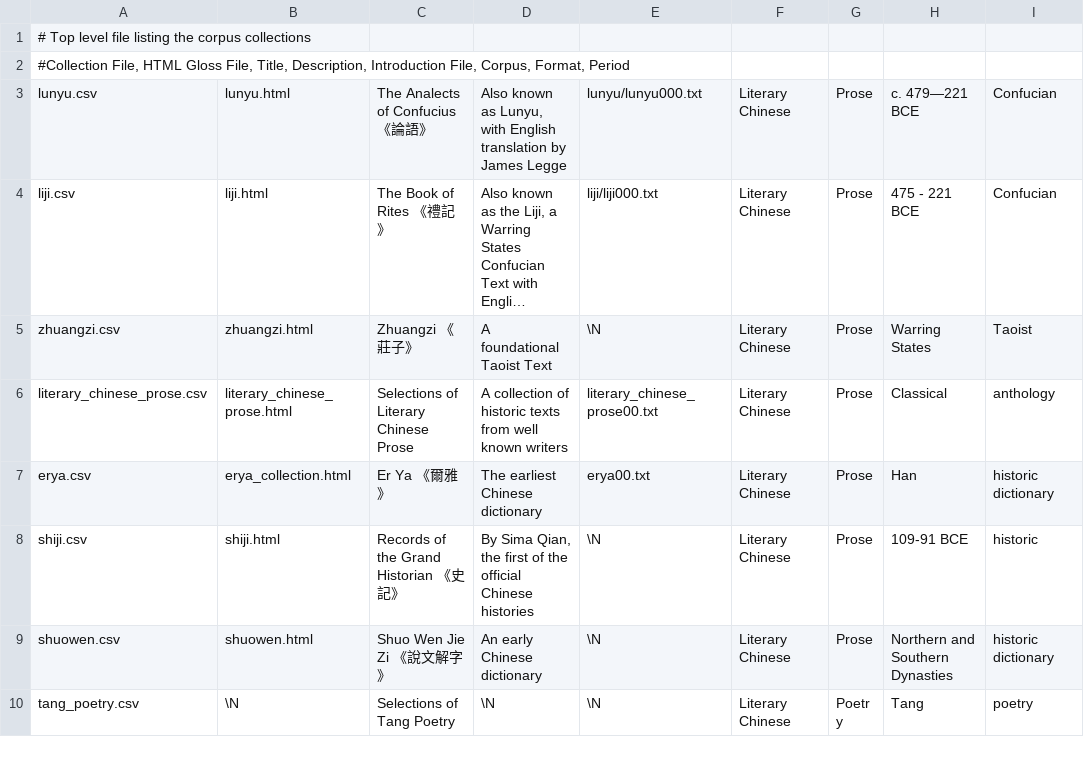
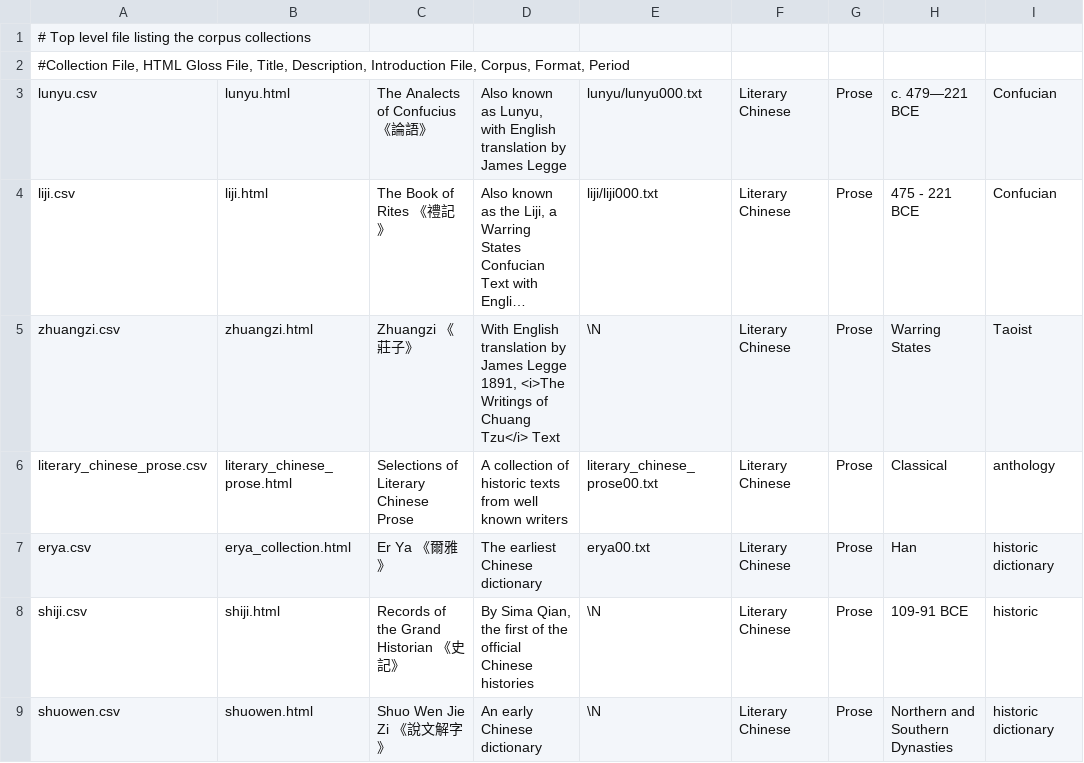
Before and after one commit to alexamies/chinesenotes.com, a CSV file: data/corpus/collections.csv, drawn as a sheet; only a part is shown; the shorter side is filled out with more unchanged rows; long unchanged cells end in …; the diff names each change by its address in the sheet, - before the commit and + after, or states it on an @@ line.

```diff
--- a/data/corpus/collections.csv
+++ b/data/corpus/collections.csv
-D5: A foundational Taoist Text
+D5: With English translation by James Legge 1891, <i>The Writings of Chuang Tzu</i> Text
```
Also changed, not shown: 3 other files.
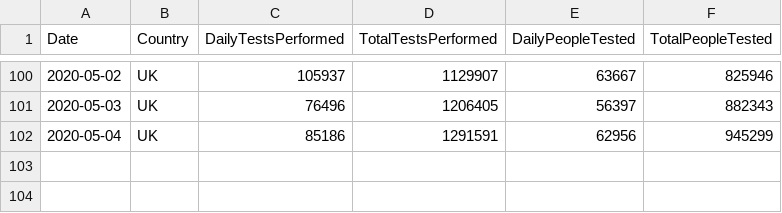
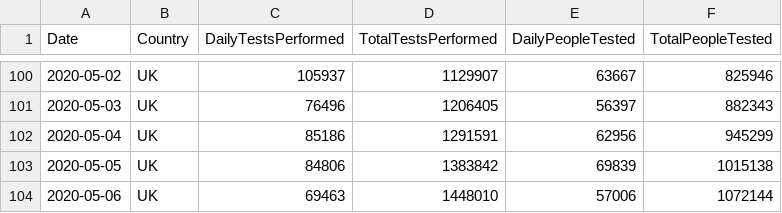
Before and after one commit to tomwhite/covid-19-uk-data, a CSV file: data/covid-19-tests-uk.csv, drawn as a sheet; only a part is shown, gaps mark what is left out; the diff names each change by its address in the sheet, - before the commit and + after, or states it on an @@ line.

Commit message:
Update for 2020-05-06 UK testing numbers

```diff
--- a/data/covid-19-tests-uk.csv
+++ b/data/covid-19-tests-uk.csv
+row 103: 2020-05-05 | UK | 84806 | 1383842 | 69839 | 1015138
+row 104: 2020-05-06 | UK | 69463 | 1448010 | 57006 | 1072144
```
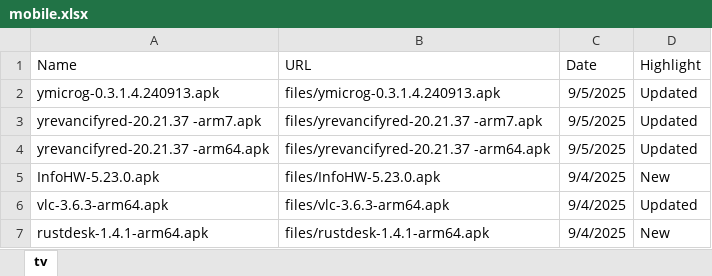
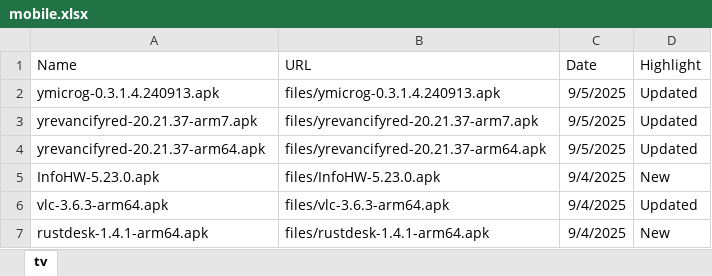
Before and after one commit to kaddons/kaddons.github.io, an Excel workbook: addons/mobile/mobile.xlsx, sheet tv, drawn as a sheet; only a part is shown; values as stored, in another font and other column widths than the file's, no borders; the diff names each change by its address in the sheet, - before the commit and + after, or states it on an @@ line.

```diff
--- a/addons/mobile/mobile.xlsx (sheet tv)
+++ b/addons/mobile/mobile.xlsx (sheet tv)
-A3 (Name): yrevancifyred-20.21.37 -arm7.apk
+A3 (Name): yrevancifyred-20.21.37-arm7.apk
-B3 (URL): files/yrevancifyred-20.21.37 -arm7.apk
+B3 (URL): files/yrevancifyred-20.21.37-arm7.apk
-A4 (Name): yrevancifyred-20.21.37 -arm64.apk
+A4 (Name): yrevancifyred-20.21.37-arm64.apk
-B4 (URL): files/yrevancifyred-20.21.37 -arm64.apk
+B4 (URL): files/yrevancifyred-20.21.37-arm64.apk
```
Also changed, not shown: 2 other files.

ACTION ITEM =
With images excluded, write the records above out again exactly.

ANSWER =
Before and after one commit to alexamies/chinesenotes.com, a CSV file: data/corpus/collections.csv, drawn as a sheet; only a part is shown; the shorter side is filled out with more unchanged rows; long unchanged cells end in …; the diff names each change by its address in the sheet, - before the commit and + after, or states it on an @@ line.

```diff
--- a/data/corpus/collections.csv
+++ b/data/corpus/collections.csv
-D5: A foundational Taoist Text
+D5: With English translation by James Legge 1891, <i>The Writings of Chuang Tzu</i> Text
```
Also changed, not shown: 3 other files.
Before and after one commit to tomwhite/covid-19-uk-data, a CSV file: data/covid-19-tests-uk.csv, drawn as a sheet; only a part is shown, gaps mark what is left out; the diff names each change by its address in the sheet, - before the commit and + after, or states it on an @@ line.

Commit message:
Update for 2020-05-06 UK testing numbers

```diff
--- a/data/covid-19-tests-uk.csv
+++ b/data/covid-19-tests-uk.csv
+row 103: 2020-05-05 | UK | 84806 | 1383842 | 69839 | 1015138
+row 104: 2020-05-06 | UK | 69463 | 1448010 | 57006 | 1072144
```
Before and after one commit to kaddons/kaddons.github.io, an Excel workbook: addons/mobile/mobile.xlsx, sheet tv, drawn as a sheet; only a part is shown; values as stored, in another font and other column widths than the file's, no borders; the diff names each change by its address in the sheet, - before the commit and + after, or states it on an @@ line.

```diff
--- a/addons/mobile/mobile.xlsx (sheet tv)
+++ b/addons/mobile/mobile.xlsx (sheet tv)
-A3 (Name): yrevancifyred-20.21.37 -arm7.apk
+A3 (Name): yrevancifyred-20.21.37-arm7.apk
-B3 (URL): files/yrevancifyred-20.21.37 -arm7.apk
+B3 (URL): files/yrevancifyred-20.21.37-arm7.apk
-A4 (Name): yrevancifyred-20.21.37 -arm64.apk
+A4 (Name): yrevancifyred-20.21.37-arm64.apk
-B4 (URL): files/yrevancifyred-20.21.37 -arm64.apk
+B4 (URL): files/yrevancifyred-20.21.37-arm64.apk
```
Also changed, not shown: 2 other files.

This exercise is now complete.